→ What to produce: In the data below, find every line with the word "handleVerticalScrollbarThumbPointerUp" and copy it.

Collected data:
------------------------------
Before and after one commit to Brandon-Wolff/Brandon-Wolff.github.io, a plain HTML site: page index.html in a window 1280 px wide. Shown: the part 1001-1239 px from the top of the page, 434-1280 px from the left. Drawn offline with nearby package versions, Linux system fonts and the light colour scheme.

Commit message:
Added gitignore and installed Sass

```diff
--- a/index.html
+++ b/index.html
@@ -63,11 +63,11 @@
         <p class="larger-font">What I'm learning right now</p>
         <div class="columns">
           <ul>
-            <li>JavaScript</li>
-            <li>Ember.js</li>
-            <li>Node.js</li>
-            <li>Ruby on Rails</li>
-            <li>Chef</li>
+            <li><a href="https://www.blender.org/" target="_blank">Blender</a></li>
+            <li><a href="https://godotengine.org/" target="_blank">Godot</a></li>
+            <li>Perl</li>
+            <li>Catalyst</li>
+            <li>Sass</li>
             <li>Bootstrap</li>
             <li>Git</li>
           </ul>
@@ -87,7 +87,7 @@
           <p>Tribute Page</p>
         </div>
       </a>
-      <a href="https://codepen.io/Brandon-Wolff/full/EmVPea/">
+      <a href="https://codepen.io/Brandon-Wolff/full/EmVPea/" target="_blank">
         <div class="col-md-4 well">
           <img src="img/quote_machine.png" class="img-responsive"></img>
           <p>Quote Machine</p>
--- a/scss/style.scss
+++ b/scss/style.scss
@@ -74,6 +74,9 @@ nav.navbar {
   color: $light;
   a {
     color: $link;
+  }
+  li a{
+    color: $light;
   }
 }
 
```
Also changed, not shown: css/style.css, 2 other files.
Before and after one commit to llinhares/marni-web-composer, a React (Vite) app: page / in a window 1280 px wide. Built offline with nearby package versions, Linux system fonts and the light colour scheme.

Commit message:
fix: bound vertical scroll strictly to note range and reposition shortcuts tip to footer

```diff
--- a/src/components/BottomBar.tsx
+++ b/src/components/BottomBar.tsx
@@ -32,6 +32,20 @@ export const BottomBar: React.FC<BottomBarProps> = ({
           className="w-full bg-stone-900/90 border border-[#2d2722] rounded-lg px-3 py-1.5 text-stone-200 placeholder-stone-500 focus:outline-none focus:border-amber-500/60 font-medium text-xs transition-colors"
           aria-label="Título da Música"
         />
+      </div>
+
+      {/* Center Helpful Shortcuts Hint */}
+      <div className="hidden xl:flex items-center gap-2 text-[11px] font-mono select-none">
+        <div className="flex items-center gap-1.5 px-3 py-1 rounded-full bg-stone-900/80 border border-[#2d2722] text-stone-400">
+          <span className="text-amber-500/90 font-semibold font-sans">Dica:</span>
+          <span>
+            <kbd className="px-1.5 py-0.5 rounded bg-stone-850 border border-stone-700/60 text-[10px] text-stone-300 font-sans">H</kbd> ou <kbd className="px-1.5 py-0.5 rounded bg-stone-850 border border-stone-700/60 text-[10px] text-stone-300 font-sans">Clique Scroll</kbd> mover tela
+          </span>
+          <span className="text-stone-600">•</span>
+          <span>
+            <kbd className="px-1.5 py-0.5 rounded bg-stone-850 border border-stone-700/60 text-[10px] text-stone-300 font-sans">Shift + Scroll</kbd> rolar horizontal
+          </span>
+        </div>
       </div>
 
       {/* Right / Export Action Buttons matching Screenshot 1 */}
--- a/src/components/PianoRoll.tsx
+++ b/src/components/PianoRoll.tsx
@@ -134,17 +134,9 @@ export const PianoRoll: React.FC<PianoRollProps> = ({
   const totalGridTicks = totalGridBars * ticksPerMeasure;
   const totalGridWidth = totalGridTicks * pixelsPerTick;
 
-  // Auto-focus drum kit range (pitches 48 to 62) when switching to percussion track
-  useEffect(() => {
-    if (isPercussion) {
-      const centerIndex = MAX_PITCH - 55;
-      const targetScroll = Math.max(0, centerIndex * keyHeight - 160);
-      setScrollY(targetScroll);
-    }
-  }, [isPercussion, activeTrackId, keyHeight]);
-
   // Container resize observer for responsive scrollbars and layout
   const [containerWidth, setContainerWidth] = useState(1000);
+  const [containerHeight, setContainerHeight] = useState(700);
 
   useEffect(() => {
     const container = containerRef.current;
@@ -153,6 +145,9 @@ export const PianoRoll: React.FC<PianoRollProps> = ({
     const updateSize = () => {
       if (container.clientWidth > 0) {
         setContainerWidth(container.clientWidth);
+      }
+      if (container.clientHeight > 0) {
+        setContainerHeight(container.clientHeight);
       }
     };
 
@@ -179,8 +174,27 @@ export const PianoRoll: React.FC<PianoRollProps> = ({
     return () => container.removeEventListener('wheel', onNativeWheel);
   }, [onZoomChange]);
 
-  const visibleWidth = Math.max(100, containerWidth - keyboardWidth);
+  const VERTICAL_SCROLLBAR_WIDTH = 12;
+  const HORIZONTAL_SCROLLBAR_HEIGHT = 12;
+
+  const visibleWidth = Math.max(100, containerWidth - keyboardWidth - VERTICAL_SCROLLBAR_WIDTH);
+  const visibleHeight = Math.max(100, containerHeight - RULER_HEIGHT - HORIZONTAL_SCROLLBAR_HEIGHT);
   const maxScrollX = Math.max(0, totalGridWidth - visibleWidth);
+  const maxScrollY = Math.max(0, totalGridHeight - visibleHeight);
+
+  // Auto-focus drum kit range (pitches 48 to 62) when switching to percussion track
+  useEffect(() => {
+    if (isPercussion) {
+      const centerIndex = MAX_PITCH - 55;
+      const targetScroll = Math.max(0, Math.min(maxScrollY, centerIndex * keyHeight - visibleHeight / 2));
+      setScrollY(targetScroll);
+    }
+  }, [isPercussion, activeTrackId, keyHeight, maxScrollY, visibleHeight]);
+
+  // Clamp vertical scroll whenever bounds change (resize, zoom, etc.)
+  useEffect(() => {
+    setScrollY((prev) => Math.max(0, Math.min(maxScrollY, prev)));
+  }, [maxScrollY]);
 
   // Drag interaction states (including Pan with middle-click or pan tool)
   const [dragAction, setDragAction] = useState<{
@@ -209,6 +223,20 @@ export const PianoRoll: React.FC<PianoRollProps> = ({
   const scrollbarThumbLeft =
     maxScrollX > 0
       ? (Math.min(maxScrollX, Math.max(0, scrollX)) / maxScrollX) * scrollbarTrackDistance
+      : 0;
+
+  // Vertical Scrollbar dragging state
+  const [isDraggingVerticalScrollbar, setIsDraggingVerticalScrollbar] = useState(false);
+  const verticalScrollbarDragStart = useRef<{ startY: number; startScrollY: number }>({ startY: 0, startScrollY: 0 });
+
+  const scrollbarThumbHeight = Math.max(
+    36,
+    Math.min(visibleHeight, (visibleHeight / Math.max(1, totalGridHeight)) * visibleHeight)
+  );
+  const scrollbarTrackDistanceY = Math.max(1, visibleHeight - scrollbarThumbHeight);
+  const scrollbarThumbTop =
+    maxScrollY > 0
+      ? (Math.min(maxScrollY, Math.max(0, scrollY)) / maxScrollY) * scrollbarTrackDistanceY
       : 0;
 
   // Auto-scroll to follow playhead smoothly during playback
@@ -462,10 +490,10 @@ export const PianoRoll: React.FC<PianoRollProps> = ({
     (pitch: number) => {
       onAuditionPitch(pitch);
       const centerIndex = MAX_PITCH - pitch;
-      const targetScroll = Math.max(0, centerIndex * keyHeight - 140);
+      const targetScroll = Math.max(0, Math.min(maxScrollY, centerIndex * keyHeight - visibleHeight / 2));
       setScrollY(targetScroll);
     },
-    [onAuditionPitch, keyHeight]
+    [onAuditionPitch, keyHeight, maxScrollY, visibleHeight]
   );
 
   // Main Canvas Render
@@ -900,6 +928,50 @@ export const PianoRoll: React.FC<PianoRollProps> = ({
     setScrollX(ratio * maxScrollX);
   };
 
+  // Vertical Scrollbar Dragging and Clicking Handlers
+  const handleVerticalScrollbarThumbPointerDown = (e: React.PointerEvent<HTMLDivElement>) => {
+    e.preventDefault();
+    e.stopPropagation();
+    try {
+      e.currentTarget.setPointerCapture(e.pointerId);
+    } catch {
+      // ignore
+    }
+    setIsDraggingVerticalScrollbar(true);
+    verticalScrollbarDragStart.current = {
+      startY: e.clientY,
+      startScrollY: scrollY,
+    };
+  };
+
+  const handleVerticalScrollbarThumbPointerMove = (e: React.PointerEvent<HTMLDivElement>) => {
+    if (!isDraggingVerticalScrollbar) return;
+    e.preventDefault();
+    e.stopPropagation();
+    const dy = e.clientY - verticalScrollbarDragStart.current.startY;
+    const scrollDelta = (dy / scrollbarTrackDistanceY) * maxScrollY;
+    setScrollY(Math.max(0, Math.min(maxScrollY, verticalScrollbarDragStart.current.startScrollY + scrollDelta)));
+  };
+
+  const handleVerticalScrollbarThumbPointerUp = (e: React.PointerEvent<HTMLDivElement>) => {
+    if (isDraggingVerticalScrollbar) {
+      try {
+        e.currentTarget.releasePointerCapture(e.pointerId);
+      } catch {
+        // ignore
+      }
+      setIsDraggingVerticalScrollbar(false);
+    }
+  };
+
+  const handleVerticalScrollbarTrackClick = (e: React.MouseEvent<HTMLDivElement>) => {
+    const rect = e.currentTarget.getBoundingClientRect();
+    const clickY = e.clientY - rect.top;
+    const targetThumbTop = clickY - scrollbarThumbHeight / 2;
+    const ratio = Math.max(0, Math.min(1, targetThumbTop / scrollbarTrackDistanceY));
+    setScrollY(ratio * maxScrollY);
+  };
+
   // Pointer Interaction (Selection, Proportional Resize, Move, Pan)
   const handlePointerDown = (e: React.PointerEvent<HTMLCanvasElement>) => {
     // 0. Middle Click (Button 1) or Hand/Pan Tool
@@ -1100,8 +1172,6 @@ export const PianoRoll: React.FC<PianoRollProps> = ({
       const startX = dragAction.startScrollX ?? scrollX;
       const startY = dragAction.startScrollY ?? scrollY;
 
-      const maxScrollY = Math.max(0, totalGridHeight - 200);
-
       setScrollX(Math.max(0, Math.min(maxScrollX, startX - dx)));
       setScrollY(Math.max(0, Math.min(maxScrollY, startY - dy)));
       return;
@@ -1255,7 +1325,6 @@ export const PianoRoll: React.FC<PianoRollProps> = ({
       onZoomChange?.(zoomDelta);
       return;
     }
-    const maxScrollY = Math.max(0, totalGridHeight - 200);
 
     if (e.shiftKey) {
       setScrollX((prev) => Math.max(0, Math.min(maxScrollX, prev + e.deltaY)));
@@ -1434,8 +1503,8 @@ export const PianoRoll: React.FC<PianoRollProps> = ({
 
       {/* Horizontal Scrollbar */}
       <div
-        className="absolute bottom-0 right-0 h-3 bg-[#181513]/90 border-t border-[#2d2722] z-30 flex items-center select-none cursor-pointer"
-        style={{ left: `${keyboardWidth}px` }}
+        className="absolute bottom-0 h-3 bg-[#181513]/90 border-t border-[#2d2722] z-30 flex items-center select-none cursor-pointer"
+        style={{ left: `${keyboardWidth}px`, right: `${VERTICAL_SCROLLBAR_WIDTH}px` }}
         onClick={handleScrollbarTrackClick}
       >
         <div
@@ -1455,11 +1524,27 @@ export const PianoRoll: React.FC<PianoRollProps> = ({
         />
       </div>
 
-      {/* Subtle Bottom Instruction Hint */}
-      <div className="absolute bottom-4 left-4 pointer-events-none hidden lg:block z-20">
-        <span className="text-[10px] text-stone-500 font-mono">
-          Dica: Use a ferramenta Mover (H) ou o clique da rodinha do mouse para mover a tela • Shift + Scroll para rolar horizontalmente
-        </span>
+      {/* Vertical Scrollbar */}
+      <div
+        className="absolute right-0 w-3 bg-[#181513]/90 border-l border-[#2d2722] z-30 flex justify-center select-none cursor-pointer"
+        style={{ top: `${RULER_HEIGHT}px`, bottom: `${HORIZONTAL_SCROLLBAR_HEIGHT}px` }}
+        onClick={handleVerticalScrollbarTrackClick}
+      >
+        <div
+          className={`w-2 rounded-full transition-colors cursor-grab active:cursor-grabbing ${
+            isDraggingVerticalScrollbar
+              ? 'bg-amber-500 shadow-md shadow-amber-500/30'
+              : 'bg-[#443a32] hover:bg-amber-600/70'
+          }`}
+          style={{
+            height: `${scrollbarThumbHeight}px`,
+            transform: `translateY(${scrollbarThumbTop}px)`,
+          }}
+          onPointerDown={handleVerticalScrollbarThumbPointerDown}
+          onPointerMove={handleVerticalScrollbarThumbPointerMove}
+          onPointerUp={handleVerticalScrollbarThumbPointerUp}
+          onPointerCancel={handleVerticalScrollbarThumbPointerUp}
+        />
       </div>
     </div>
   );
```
------------------------------
→ Task solution:
+  const handleVerticalScrollbarThumbPointerUp = (e: React.PointerEvent<HTMLDivElement>) => {
+          onPointerUp={handleVerticalScrollbarThumbPointerUp}
+          onPointerCancel={handleVerticalScrollbarThumbPointerUp}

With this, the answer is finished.